> _Task statement_
Find all the lines in the entries below that hold the word "HelpPaginator" and copy them.

> _Data extracts_
---------------
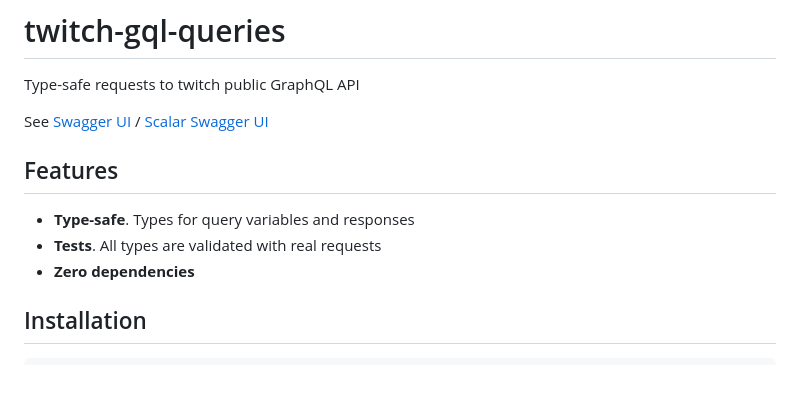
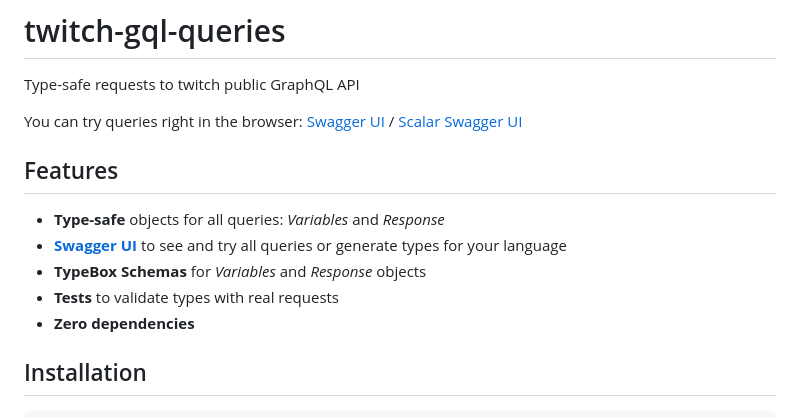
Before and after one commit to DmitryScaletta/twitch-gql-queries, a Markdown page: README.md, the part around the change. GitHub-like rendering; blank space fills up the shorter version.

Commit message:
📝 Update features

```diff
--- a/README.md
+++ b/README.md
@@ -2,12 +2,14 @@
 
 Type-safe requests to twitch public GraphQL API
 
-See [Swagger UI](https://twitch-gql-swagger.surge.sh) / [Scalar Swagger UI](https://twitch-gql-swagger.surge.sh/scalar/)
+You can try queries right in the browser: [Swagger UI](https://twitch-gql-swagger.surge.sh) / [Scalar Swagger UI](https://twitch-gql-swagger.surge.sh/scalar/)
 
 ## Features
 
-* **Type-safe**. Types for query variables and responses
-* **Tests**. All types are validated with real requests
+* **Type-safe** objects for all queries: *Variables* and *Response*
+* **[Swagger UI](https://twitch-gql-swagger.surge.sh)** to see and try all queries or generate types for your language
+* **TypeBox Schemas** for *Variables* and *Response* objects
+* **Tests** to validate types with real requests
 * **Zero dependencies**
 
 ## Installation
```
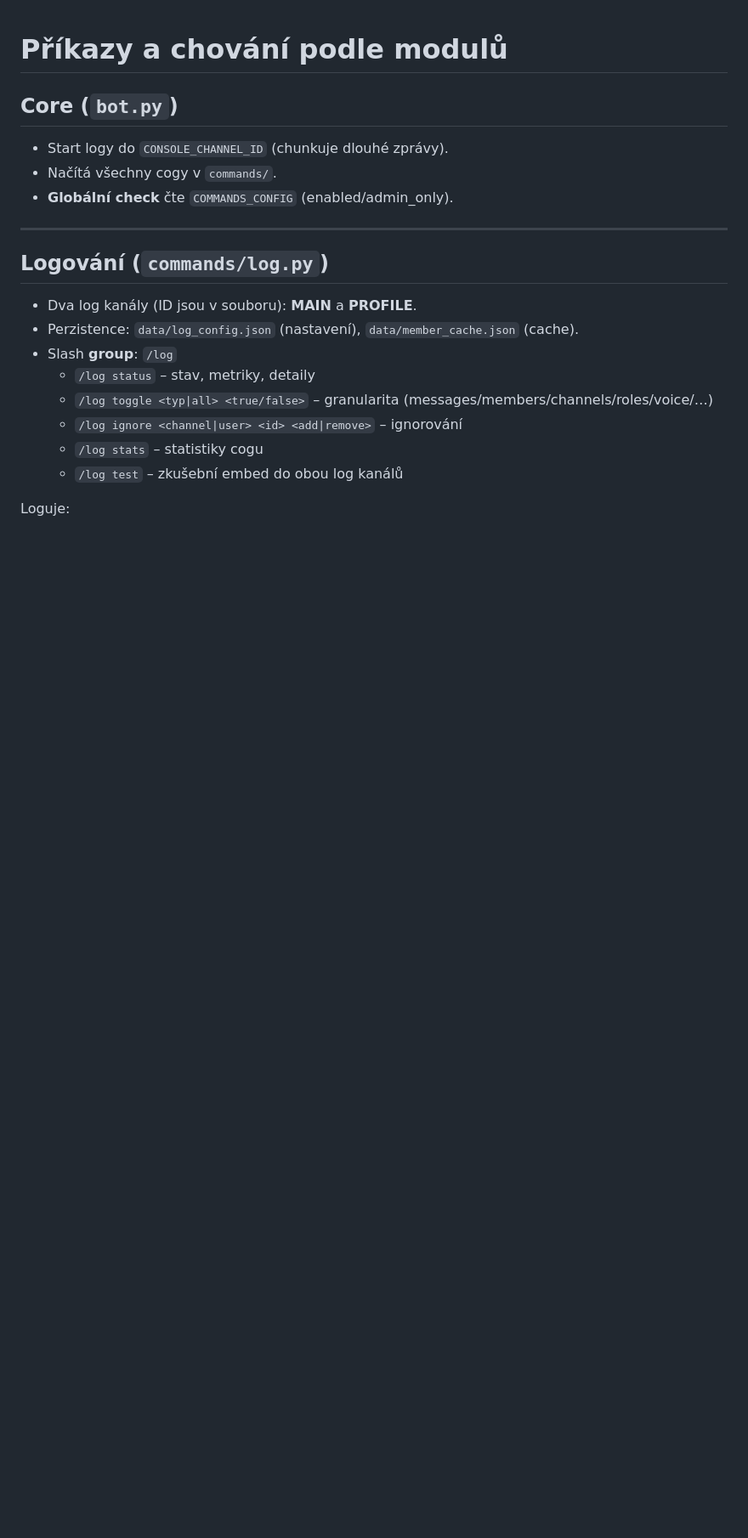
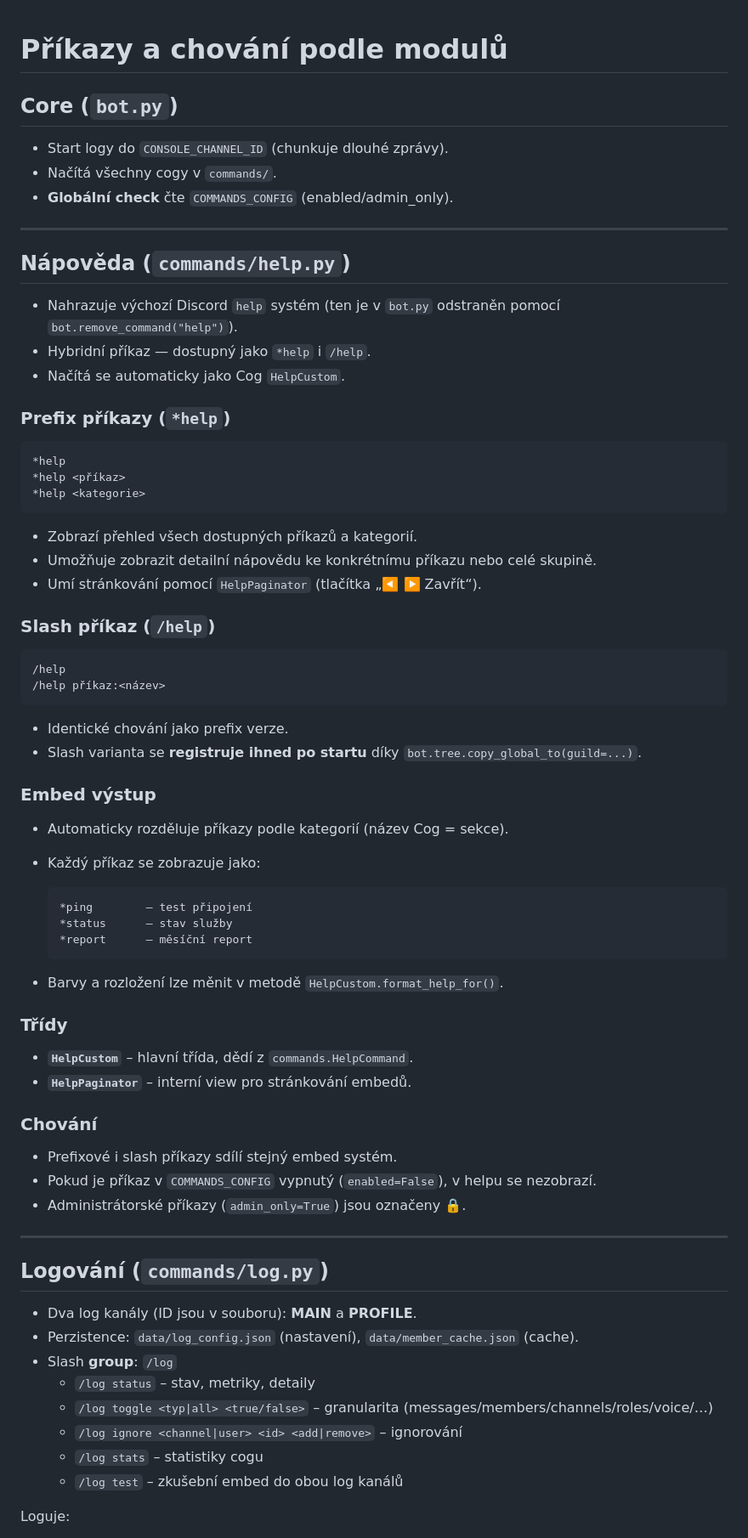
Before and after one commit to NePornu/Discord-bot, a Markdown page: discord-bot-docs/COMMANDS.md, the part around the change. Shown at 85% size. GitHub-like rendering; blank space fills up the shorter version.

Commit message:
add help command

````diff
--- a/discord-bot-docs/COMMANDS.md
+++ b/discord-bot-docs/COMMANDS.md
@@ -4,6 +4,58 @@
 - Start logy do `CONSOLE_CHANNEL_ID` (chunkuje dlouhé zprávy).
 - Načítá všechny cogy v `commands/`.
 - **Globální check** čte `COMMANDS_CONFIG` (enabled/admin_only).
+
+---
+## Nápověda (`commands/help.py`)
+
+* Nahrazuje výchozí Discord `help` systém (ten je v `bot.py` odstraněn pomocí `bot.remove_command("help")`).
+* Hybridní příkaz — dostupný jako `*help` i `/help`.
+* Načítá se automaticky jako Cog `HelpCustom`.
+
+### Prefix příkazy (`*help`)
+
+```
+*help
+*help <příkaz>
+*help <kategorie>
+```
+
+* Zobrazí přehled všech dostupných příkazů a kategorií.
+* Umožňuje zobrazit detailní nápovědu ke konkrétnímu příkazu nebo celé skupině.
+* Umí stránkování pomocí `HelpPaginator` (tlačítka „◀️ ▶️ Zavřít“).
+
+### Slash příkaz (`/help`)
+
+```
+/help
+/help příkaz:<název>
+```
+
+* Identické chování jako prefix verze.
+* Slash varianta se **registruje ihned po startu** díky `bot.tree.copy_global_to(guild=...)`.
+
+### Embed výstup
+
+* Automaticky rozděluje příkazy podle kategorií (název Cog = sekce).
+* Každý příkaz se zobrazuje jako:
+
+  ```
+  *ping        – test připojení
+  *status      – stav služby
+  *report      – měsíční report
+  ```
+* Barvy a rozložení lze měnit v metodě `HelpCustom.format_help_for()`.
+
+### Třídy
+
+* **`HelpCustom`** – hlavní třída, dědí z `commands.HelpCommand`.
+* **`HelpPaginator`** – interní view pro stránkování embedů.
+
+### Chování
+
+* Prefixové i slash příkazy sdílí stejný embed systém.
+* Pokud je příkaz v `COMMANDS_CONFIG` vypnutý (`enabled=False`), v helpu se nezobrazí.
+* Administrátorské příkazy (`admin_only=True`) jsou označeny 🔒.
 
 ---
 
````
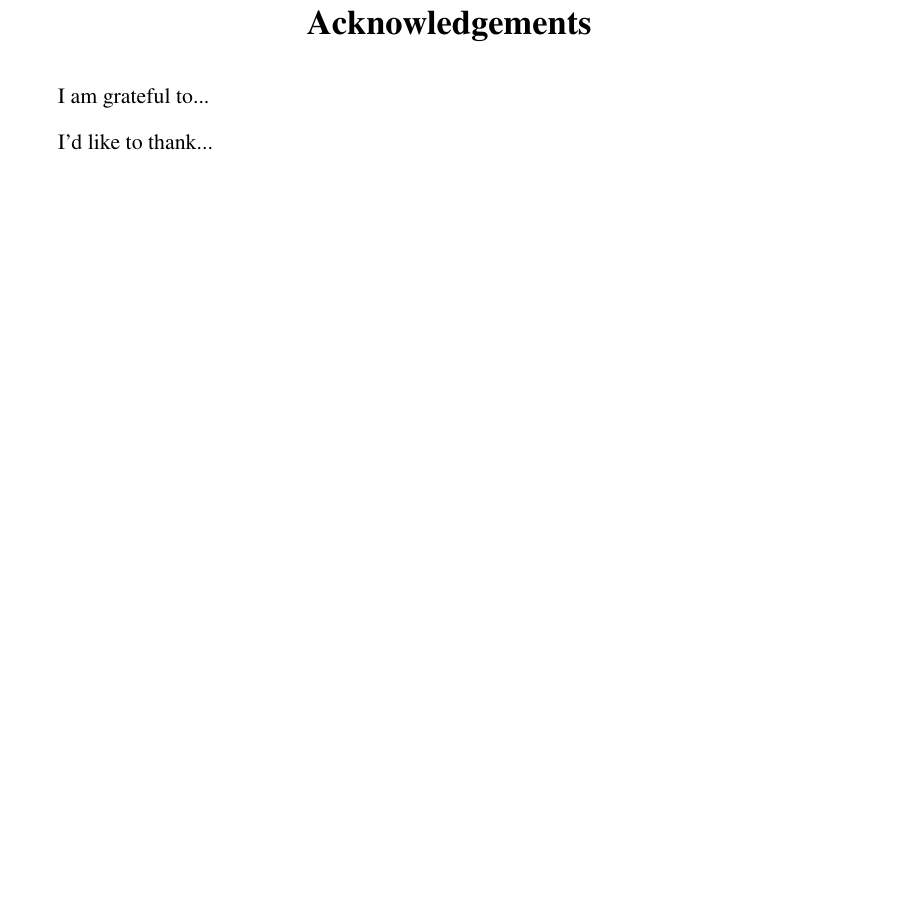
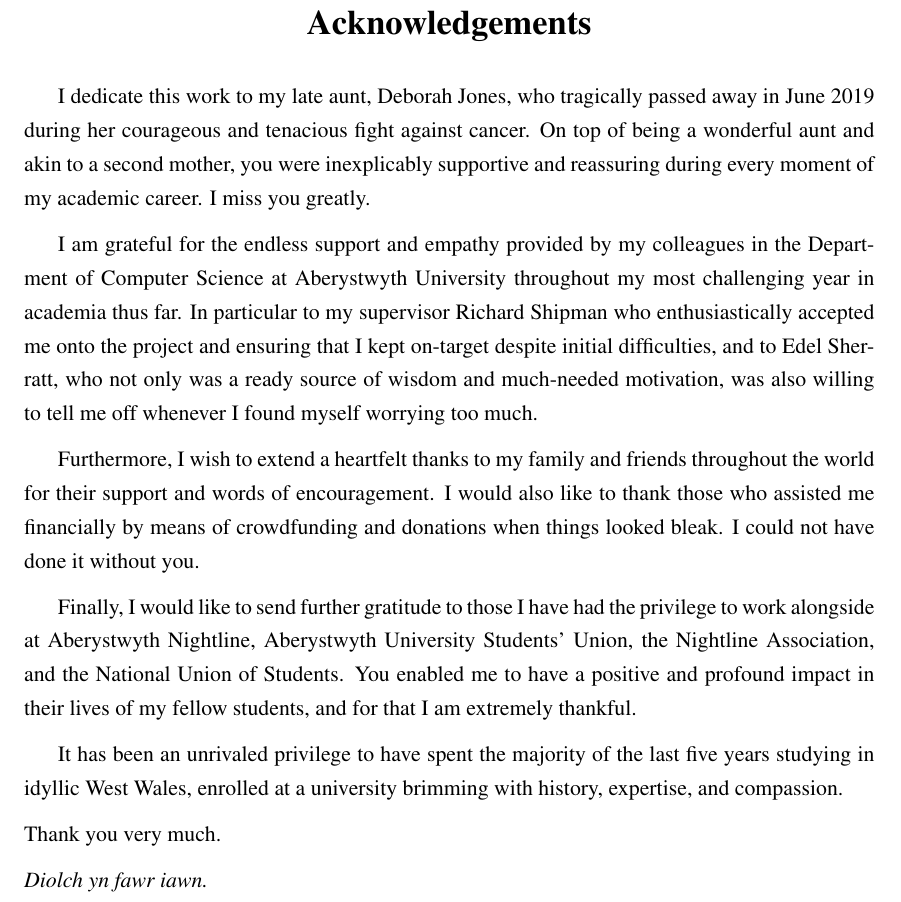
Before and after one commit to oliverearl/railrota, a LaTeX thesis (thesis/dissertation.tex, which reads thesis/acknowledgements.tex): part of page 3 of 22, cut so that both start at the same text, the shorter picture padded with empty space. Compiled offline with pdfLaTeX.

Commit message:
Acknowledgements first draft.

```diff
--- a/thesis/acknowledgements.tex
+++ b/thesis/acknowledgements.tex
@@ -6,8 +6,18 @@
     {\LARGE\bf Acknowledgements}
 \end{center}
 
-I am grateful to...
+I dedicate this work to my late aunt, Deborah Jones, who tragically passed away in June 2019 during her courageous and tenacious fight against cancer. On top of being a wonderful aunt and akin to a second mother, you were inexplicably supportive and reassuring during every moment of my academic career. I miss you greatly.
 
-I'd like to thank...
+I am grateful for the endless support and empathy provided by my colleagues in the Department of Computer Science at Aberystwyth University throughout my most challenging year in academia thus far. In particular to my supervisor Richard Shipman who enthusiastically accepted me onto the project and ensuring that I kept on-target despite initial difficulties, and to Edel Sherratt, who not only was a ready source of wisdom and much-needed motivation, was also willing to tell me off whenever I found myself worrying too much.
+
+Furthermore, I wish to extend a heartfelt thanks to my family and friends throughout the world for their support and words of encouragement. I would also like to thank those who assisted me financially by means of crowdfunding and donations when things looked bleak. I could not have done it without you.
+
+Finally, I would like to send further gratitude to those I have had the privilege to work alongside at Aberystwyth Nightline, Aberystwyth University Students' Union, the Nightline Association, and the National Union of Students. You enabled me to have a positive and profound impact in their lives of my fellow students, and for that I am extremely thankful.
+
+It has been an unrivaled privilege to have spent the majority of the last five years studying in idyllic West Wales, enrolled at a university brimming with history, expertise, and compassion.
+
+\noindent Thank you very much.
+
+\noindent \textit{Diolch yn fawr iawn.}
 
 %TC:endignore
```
---------------
> _Response_
+* Umí stránkování pomocí `HelpPaginator` (tlačítka „◀️ ▶️ Zavřít“).
+* **`HelpPaginator`** – interní view pro stránkování embedů.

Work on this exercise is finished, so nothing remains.